Cariocas and visitors to Rio have until November 15 to see works by former patients of psychiatrist Nise da Silveira. The pieces are part of the exhibition “Nise da Silveira – The Revolution for Affection”, on display at the Banco do Brasil Cultural Center (CCBB), in downtown Rio and are part of the Museum of Images of the Unconscious, as well as pieces of contemporary art.
Read more: Nise da Silveira: the woman who revolutionized mental treatment through art
The exhibition is divided into three large sections and begins with the Contexto, Dor e Afeto room. Then, visitors move to the Atelier space, where it is possible to learn a little about the life, research and work of Nise, who died at the age of 94, in 1999, and who became known worldwide for revolutionizing and humanizing psychiatric treatment.
Face-to-face visits are daily, except on Tuesdays, and take place from 9:00 am to 6:00 pm, with free booking online through the event ticket sales website. The exhibition can also be visited through a 3D virtual gallery.
The Museum of Images of the Unconscious, where the works for the CCBB-RJ came from, was created by Nise in 1952 and is located in the Engenho de Dentro neighborhood, in the northern part of the state capital. At the time, the psychiatrist had the objective of bringing together the work produced by her patients in the modeling and painting studios, revealing in a profound way everything that was going on in their inner universe.
The museum has a collection of 400,000 assorted works, registered as heritage. From this total, canvases by Carlos Pertuis, Fernando Diniz, Adelina Gomes, Emygdio de Barros and Arthur Amora were chosen for the exhibition. Among contemporary patients is Albertina da Rocha.
The psychiatrist from Alagoas was the only woman to graduate from a class of more than 150 men. Nise da Silveira became known worldwide for her avant-garde idea of using affection as a scientific methodology in the treatment of people with mental problems.
layers of the unconscious
As explained by the exhibition’s curator and producer, Diogo Rezende, the 22-year anniversary of Nise da Silveira’s death this year was the main stimulus for proposing the exhibition’s project. The Museum of Images of the Unconscious helped build the project, explained the curator.
Psychiatrist Vitor Pordeus, who worked at the Nise da Silveira Municipal Institute from 2009 to 2016, stressed that when looking for ways to access the layers of the unconscious and create a dialogue between the unconscious and its expression in images, through artistic tools and with In scientific applications, Nise ended up reforming the understanding of madness in the world.
“Nise created a clinical method centered on affection. She is heir to Juliano Moreira, Baruch Espinoza, Sigmund Freud, Carl Gustav Jung. Jung was a student of Freud and a teacher at Nise in Switzerland. Revolutionary men, who abandoned the idea of the machine body and worked with an approach centered on subjectivity, emotion, identity, symbology, narratives that restore memories. Our difficulty today is not to let affection fade away, at a time when everything has become a machine”, highlighted Pordeus.
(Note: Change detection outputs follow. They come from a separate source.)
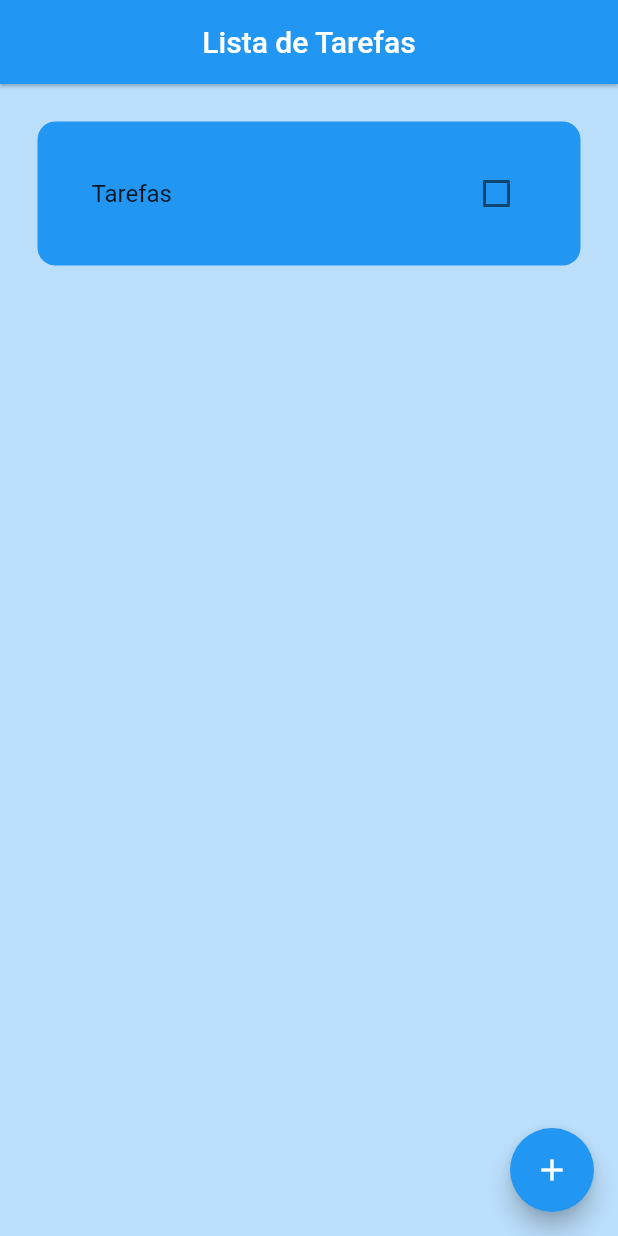
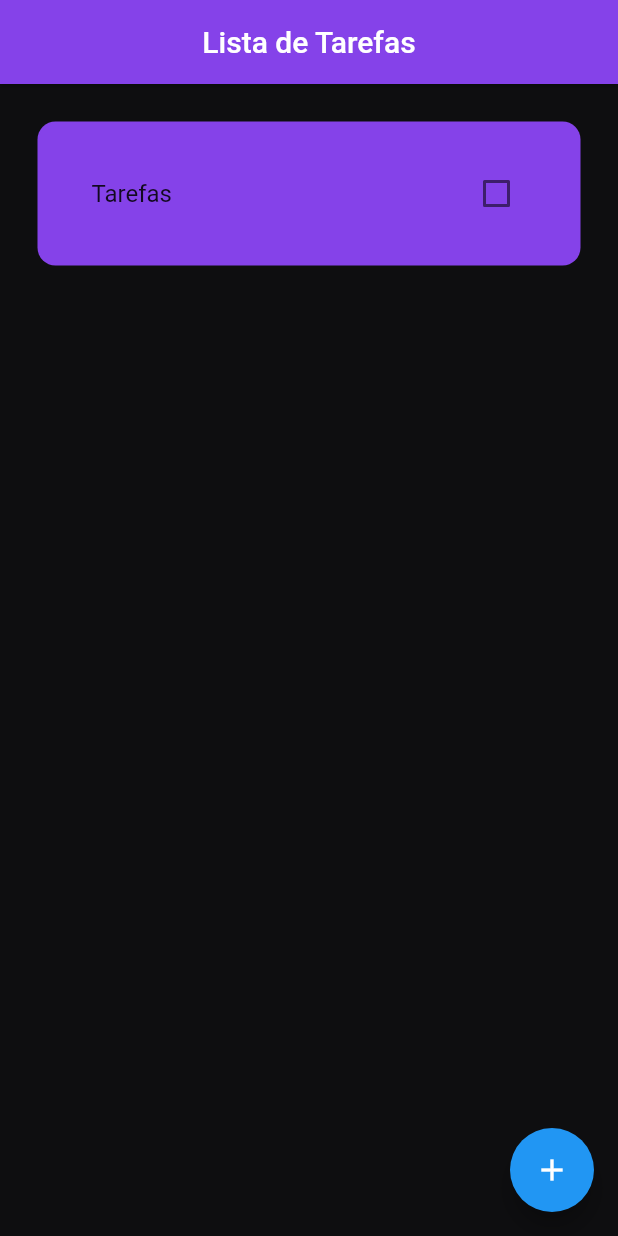
Before and after one commit to PatricioSA/note_app, a Flutter app: the screen it shows after launch, on a phone screen of 412 x 824 dp. Run offline on Flutter 3.47's test engine with Material 2 defaults, Android fonts, the phone set to English and light mode, and no system bars.

Commit message:
mudando cores

```diff
--- a/lib/homepage.dart
+++ b/lib/homepage.dart
@@ -30,8 +30,9 @@ class _HomePageState extends State<HomePage> {
   @override
   Widget build(BuildContext context) {
     return Scaffold(
-      backgroundColor: Colors.blue[100],
+      backgroundColor: Color.fromARGB(255, 14, 14, 16),
       appBar: AppBar(
+        backgroundColor: Color.fromARGB(1000, 145, 71, 255),
         centerTitle: true,
         elevation: 1,
         title: const Text('Lista de Tarefas'),
--- a/lib/util/notas.dart
+++ b/lib/util/notas.dart
@@ -17,7 +17,7 @@ class Notas extends StatelessWidget {
       child: Container(
         padding: const EdgeInsets.all(20),
         decoration: BoxDecoration(
-          color: Colors.blue,
+          color: Color.fromARGB(1000, 145, 71, 255),
           borderRadius: BorderRadius.circular(12),
         ),
 
```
The CCBB-RJ exhibition exhibits more than 100 works, of which 90 are from the Museu de Imagens do Inconsciente. Among the contemporary works, there are works of photography, video installation, sculpture, as well as historical archival reproductions. There is also reference to books written by the psychiatrist, including the last one, Letters to Spinoza, who was a contemporary philosopher of the French Descartes and who, unlike Descartes, preached that science is also done with affection and love and not only with reason.
The CCBB-RJ is following all health security measures to prevent contagion by the new coronavirus (covid-19). Among them, entry only with an online appointment; control of the number of people in the building, equivalent to one fifth of the flow before the pandemic; single circulation flow; temperature measurement; mandatory use of mask; availability of alcohol gel; and flags on the floor for detachment.
The CCBB-RJ is located at Rua Primeiro de Março, 66, facing the Igreja da Candelária, in downtown Rio de Janeiro.
Source: BoF Rio de Janeiro
Edition: Eduardo Miranda